*STORED DATA*
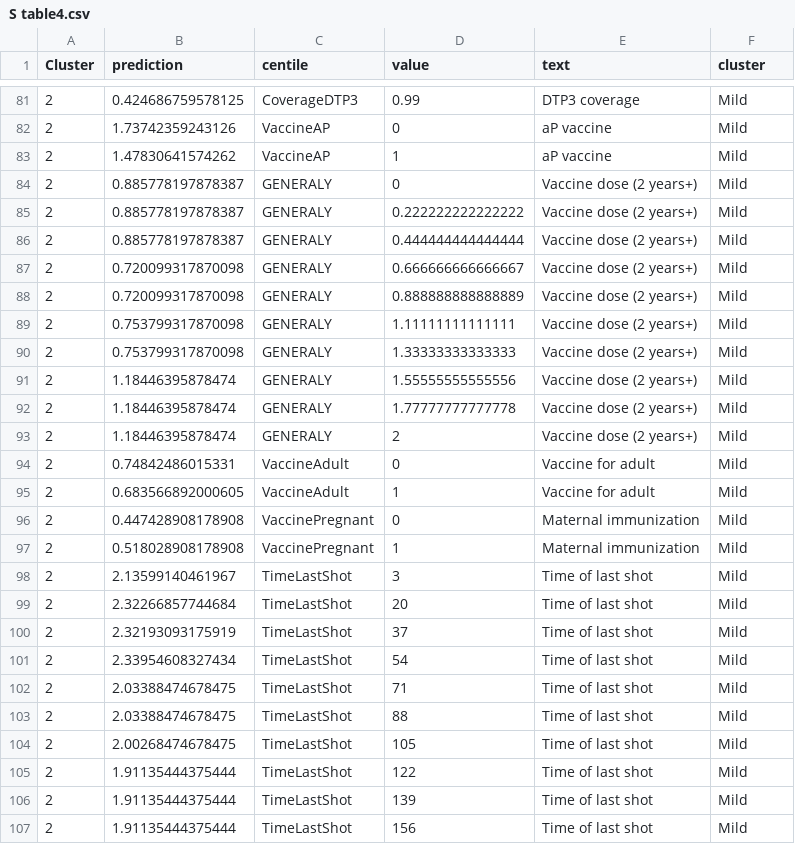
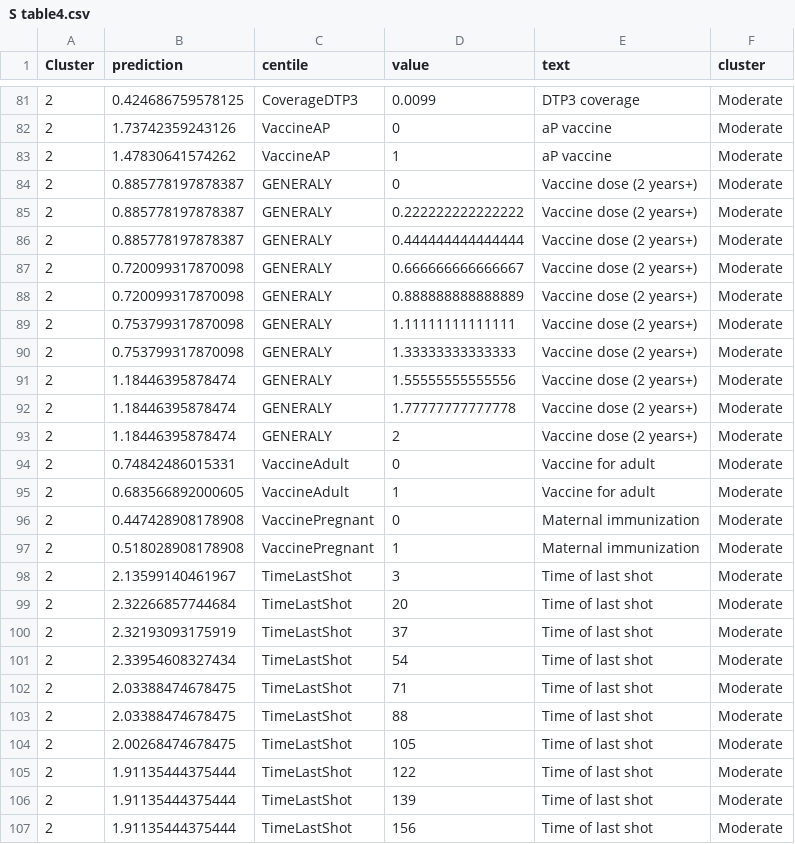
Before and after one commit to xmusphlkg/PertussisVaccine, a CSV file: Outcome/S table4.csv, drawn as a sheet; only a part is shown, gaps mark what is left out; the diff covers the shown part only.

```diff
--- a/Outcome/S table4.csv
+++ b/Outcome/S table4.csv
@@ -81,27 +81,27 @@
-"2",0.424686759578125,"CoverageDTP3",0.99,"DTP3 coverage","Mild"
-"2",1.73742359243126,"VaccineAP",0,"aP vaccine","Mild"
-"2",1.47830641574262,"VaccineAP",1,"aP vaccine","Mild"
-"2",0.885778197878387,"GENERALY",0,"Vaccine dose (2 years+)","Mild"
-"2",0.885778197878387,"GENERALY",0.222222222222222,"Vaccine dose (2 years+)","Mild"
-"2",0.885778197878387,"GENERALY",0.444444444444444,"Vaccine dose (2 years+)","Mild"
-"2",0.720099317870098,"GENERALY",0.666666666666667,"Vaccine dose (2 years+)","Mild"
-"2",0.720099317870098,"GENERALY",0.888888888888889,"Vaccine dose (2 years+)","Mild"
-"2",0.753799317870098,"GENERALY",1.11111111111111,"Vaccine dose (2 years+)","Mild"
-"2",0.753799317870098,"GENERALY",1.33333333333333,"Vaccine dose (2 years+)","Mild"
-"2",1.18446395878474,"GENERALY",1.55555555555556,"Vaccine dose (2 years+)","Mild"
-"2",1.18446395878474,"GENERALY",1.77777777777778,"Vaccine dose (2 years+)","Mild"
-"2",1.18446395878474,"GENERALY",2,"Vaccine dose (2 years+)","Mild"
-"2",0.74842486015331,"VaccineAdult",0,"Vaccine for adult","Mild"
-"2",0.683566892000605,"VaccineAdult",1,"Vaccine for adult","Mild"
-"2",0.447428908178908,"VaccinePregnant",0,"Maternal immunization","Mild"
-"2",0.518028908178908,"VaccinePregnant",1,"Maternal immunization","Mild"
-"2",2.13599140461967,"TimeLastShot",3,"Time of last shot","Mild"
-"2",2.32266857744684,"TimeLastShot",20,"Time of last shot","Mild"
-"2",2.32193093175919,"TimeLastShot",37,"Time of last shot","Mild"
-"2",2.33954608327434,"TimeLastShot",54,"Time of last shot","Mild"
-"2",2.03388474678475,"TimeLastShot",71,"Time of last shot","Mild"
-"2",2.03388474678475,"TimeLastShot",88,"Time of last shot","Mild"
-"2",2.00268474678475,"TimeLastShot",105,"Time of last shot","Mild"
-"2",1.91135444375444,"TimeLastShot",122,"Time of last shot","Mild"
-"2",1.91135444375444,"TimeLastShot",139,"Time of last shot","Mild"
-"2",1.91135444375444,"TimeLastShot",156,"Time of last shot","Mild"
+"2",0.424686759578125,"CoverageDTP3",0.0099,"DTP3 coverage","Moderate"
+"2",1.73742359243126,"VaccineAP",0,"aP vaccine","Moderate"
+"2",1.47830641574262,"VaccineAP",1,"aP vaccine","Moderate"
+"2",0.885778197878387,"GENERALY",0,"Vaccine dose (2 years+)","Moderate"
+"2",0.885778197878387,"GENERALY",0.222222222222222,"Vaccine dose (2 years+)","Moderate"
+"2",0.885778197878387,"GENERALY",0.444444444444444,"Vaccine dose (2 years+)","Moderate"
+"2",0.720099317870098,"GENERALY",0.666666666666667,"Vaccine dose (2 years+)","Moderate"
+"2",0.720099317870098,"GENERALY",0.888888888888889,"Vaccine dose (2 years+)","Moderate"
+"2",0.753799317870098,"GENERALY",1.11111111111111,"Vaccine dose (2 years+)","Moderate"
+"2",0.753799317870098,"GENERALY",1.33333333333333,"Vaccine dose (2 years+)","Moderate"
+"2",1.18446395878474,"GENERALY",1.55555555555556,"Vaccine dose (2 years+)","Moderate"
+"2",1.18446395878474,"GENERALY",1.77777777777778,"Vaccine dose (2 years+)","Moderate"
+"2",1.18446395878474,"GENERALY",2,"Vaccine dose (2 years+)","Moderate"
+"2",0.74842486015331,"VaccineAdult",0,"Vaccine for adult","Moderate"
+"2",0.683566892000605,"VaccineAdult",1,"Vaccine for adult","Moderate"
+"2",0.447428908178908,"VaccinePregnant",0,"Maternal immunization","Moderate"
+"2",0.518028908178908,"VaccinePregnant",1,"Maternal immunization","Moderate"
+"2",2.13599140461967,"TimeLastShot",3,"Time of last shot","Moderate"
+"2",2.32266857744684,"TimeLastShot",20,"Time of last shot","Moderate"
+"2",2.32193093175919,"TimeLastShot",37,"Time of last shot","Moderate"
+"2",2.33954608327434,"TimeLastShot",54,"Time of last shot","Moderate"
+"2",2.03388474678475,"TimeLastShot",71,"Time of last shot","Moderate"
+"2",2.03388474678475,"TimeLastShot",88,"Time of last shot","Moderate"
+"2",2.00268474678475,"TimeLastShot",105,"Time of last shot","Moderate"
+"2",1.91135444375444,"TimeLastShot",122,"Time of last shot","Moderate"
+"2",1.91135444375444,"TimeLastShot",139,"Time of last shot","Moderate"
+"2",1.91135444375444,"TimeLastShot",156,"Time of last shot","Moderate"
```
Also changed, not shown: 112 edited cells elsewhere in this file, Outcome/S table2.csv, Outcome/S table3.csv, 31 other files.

*EXERCISE INSTRUCTIONS*
Every record above should reappear exactly, with the pictures gone.

*RESULT*
Before and after one commit to xmusphlkg/PertussisVaccine, a CSV file: Outcome/S table4.csv, drawn as a sheet; only a part is shown, gaps mark what is left out; the diff covers the shown part only.

```diff
--- a/Outcome/S table4.csv
+++ b/Outcome/S table4.csv
@@ -81,27 +81,27 @@
-"2",0.424686759578125,"CoverageDTP3",0.99,"DTP3 coverage","Mild"
-"2",1.73742359243126,"VaccineAP",0,"aP vaccine","Mild"
-"2",1.47830641574262,"VaccineAP",1,"aP vaccine","Mild"
-"2",0.885778197878387,"GENERALY",0,"Vaccine dose (2 years+)","Mild"
-"2",0.885778197878387,"GENERALY",0.222222222222222,"Vaccine dose (2 years+)","Mild"
-"2",0.885778197878387,"GENERALY",0.444444444444444,"Vaccine dose (2 years+)","Mild"
-"2",0.720099317870098,"GENERALY",0.666666666666667,"Vaccine dose (2 years+)","Mild"
-"2",0.720099317870098,"GENERALY",0.888888888888889,"Vaccine dose (2 years+)","Mild"
-"2",0.753799317870098,"GENERALY",1.11111111111111,"Vaccine dose (2 years+)","Mild"
-"2",0.753799317870098,"GENERALY",1.33333333333333,"Vaccine dose (2 years+)","Mild"
-"2",1.18446395878474,"GENERALY",1.55555555555556,"Vaccine dose (2 years+)","Mild"
-"2",1.18446395878474,"GENERALY",1.77777777777778,"Vaccine dose (2 years+)","Mild"
-"2",1.18446395878474,"GENERALY",2,"Vaccine dose (2 years+)","Mild"
-"2",0.74842486015331,"VaccineAdult",0,"Vaccine for adult","Mild"
-"2",0.683566892000605,"VaccineAdult",1,"Vaccine for adult","Mild"
-"2",0.447428908178908,"VaccinePregnant",0,"Maternal immunization","Mild"
-"2",0.518028908178908,"VaccinePregnant",1,"Maternal immunization","Mild"
-"2",2.13599140461967,"TimeLastShot",3,"Time of last shot","Mild"
-"2",2.32266857744684,"TimeLastShot",20,"Time of last shot","Mild"
-"2",2.32193093175919,"TimeLastShot",37,"Time of last shot","Mild"
-"2",2.33954608327434,"TimeLastShot",54,"Time of last shot","Mild"
-"2",2.03388474678475,"TimeLastShot",71,"Time of last shot","Mild"
-"2",2.03388474678475,"TimeLastShot",88,"Time of last shot","Mild"
-"2",2.00268474678475,"TimeLastShot",105,"Time of last shot","Mild"
-"2",1.91135444375444,"TimeLastShot",122,"Time of last shot","Mild"
-"2",1.91135444375444,"TimeLastShot",139,"Time of last shot","Mild"
-"2",1.91135444375444,"TimeLastShot",156,"Time of last shot","Mild"
+"2",0.424686759578125,"CoverageDTP3",0.0099,"DTP3 coverage","Moderate"
+"2",1.73742359243126,"VaccineAP",0,"aP vaccine","Moderate"
+"2",1.47830641574262,"VaccineAP",1,"aP vaccine","Moderate"
+"2",0.885778197878387,"GENERALY",0,"Vaccine dose (2 years+)","Moderate"
+"2",0.885778197878387,"GENERALY",0.222222222222222,"Vaccine dose (2 years+)","Moderate"
+"2",0.885778197878387,"GENERALY",0.444444444444444,"Vaccine dose (2 years+)","Moderate"
+"2",0.720099317870098,"GENERALY",0.666666666666667,"Vaccine dose (2 years+)","Moderate"
+"2",0.720099317870098,"GENERALY",0.888888888888889,"Vaccine dose (2 years+)","Moderate"
+"2",0.753799317870098,"GENERALY",1.11111111111111,"Vaccine dose (2 years+)","Moderate"
+"2",0.753799317870098,"GENERALY",1.33333333333333,"Vaccine dose (2 years+)","Moderate"
+"2",1.18446395878474,"GENERALY",1.55555555555556,"Vaccine dose (2 years+)","Moderate"
+"2",1.18446395878474,"GENERALY",1.77777777777778,"Vaccine dose (2 years+)","Moderate"
+"2",1.18446395878474,"GENERALY",2,"Vaccine dose (2 years+)","Moderate"
+"2",0.74842486015331,"VaccineAdult",0,"Vaccine for adult","Moderate"
+"2",0.683566892000605,"VaccineAdult",1,"Vaccine for adult","Moderate"
+"2",0.447428908178908,"VaccinePregnant",0,"Maternal immunization","Moderate"
+"2",0.518028908178908,"VaccinePregnant",1,"Maternal immunization","Moderate"
+"2",2.13599140461967,"TimeLastShot",3,"Time of last shot","Moderate"
+"2",2.32266857744684,"TimeLastShot",20,"Time of last shot","Moderate"
+"2",2.32193093175919,"TimeLastShot",37,"Time of last shot","Moderate"
+"2",2.33954608327434,"TimeLastShot",54,"Time of last shot","Moderate"
+"2",2.03388474678475,"TimeLastShot",71,"Time of last shot","Moderate"
+"2",2.03388474678475,"TimeLastShot",88,"Time of last shot","Moderate"
+"2",2.00268474678475,"TimeLastShot",105,"Time of last shot","Moderate"
+"2",1.91135444375444,"TimeLastShot",122,"Time of last shot","Moderate"
+"2",1.91135444375444,"TimeLastShot",139,"Time of last shot","Moderate"
+"2",1.91135444375444,"TimeLastShot",156,"Time of last shot","Moderate"
```
Also changed, not shown: 112 edited cells elsewhere in this file, Outcome/S table2.csv, Outcome/S table3.csv, 31 other files.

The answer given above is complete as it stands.